October 5, 2006

The staff of the Committee on Open Government is authorized to issue advisory opinions. The ensuing staff advisory opinion is based solely upon the facts presented in your correspondence.


I have received your letter and the materials attached to it. You indicated that you represent the Carthage Industrial Development Corporation ("the Corporation") and that you were asked to request an advisory opinion concerning its status under the Open Meetings Law. The Corporation is a not-for-profit corporation created under §1411 of the Not-for-Profit Corporation Law, which pertains to "local development corporations." You referred to and enclosed a copy of the by-laws of the Corporation, which indicates in Article III, §1, that a majority of its members are either appointed by government agencies or are officials of government agencies.

In this regard, while I know of no judicial decision concerning the status of a local development corporation under the Open Meetings Law, the Court of Appeals has considered the matter under the Freedom of Information Law. The guidance offered in that decision is, in my view, most pertinent in consideration of the issues presented here.

The Freedom of Information Law pertains to agencies, and §86(3) of that statute defines the term "agency" to mean:

"any state or municipal department, board, bureau, division, commission, committee, public authority, public corporation, council, office of other governmental entity performing a governmental or proprietary function for the state or any one or more municipalities thereof, except the judiciary or the state legislature" [§86(3)].

Section 1411 of the Not-for-Profit Corporation Law describes the purpose of local development corporations and states in part that:

"it is hereby found, determined and declared that in carrying out said purposes and in exercising the powers conferred by paragraph (b) such corporations will be performing an essential governmental function."

Therefore, due to its status as a not-for-profit corporation, it is not clear in every instance that a local development corporation is a governmental entity; however, it is clear that such a corporation performs a governmental function.

Most relevant is a decision rendered by the Court of Appeals in which it was held that a particular not-for-profit local development corporation is an "agency" required to comply with the Freedom of Information Law [Buffalo News v. Buffalo Enterprise Development Corporation, 84 NY 2d 488 (1994)]. In so holding, the Court found that:

"The BEDC seeks to squeeze itself out of that broad multipurposed definition by relying principally on Federal precedents interpreting FOIL's counterpart, the Freedom of Information Act (5 U.S.C. §552). The BEDC principally pegs its argument for nondisclosure on the feature that an entity qualifies as an 'agency' only if there is substantial governmental control over its daily operations...The Buffalo News counters by arguing that the City of Buffalo is 'inextricably involved in the core planning and execution of the agency's [BEDC] program'; thus the BEDC is a 'governmental entity' performing a governmental function of the City of Buffalo, within the statutory definition.

"The BEDC's purpose is undeniably governmental.
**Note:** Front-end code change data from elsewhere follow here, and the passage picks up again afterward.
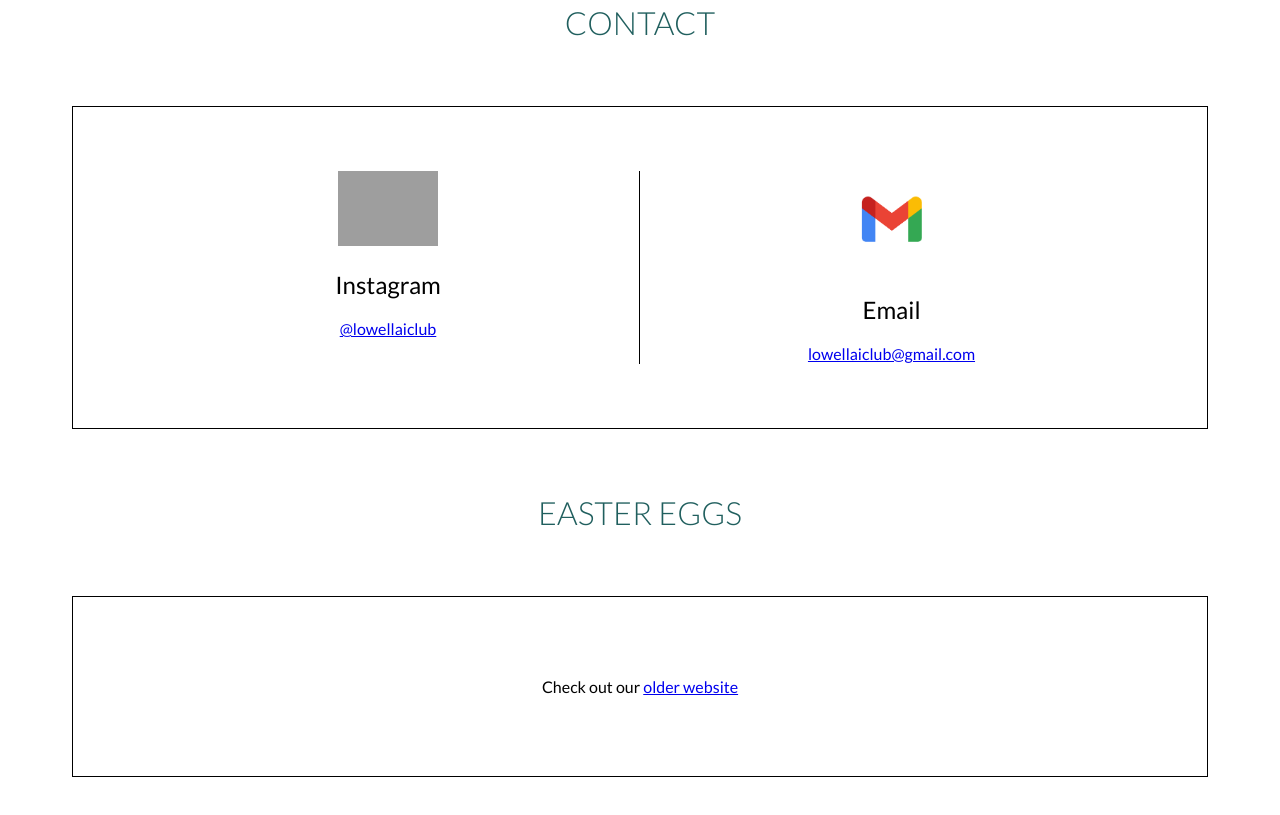
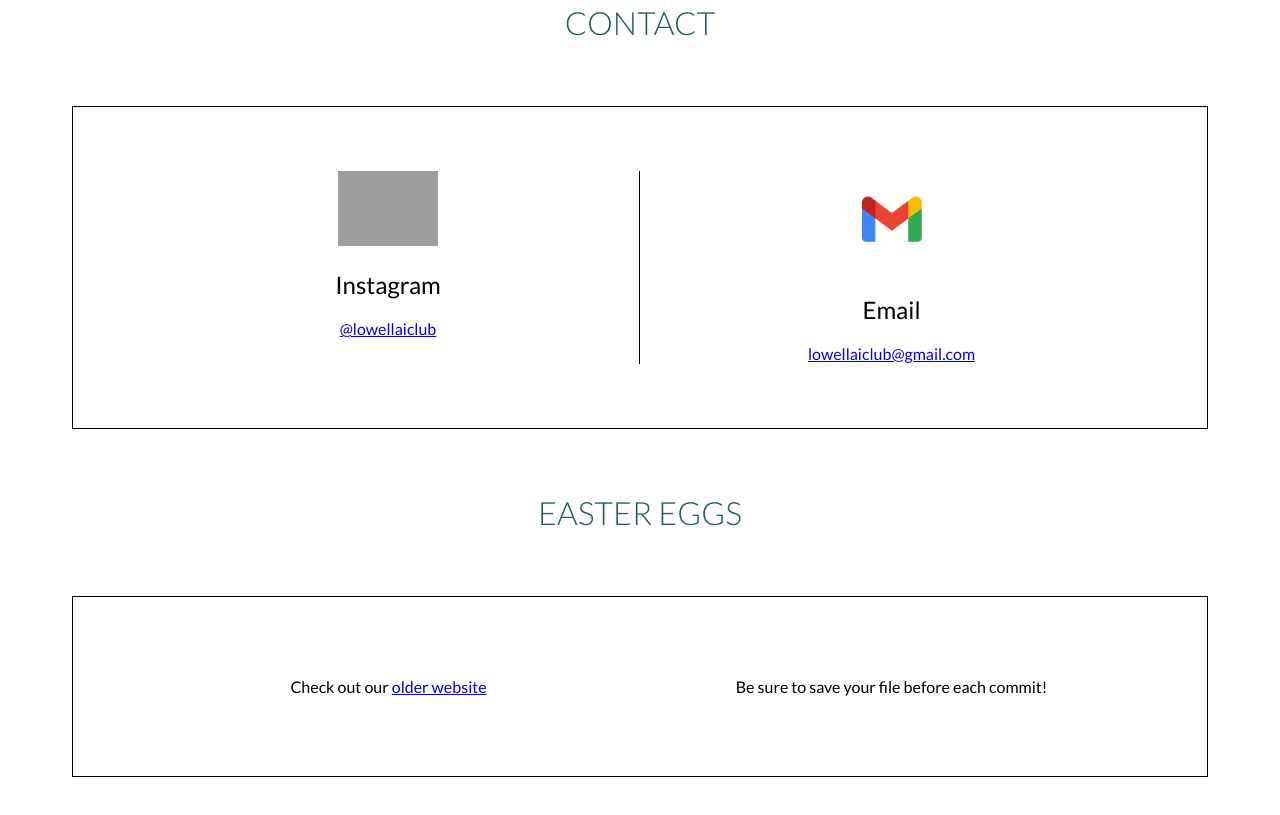
Before and after one commit to emilypancake/lowellai, a plain HTML site: page index.html in a window 1280 px wide. Shown: the part 1603-2418 px from the top of the page. Drawn offline with Linux system fonts and the light colour scheme; grey boxes are pictures that could not be loaded.

Commit message:
another easter egg

```diff
--- a/index.html
+++ b/index.html
@@ -75,6 +75,7 @@
         </header>
         <article>
             <p>Check out our <a href = "https://sites.google.com/view/lowellai/home">older website</a></p>
+            <p>Be sure to save your file before each commit!</p>
         </article>
     </body>
 </html>
```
It was created exclusively by and for the City of Buffalo to attract investment and stimulate growth in Buffalo's downtown and neighborhoods. As a city development agency, it is required to publicly disclose its annual budget. The budget is subject to a public hearing and is submitted with its annual audited financial statements to the City of Buffalo for review. Moreover, the BEDC describes itself in its financial reports and public brochure as an 'agent' of the City of Buffalo. In sum, the constricted construction urged by appellant BEDC would contradict the expansive public policy dictates underpinning FOIL. Thus, we reject appellant's arguments" (id., 492-493).

Because at least seven of the nine members of the Corporation, who also serve as its board of directors, are appointed by or are government officials, it is clear that government agencies exercise substantial control over the Corporation. Because that is so, I believe that the Corporation would constitute an "agency" required to comply with the Freedom of Information Law.

If the Corporation is an agency that falls within the scope of the Freedom of Information Law, I believe that it and its board of directors would also constitute a "public body" for purposes of the Open Meetings Law. Section 102(2) defines that phrase to mean:

"...any entity for which a quorum is required in order to conduct public business and which consists of two or more members, performing a governmental function for the state or for an agency or department thereof, or for a public corporation as defined in section sixty-six of the general construction law, or committee or subcommittee or other similar body of such public body."

By breaking the definition into its components, I believe that each condition necessary to a finding that the board of the Corporation is a "public body" may be met. It is an entity for which a quorum is required pursuant to the provisions of the Not-for-Profit Corporation Law. It consists of more than two members. Further, based upon the language of §1411(a) of the Not-for-Profit Corporation Law, which was quoted in part earlier, and the degree of governmental control reflected in the Corporation’s membership, I believe that it conducts public business and performs a governmental function for several public corporations, including two villages, a town, a county, a public authority and industrial development agency.

I hope that I have been of assistance.


Robert J. Freeman
Executive Director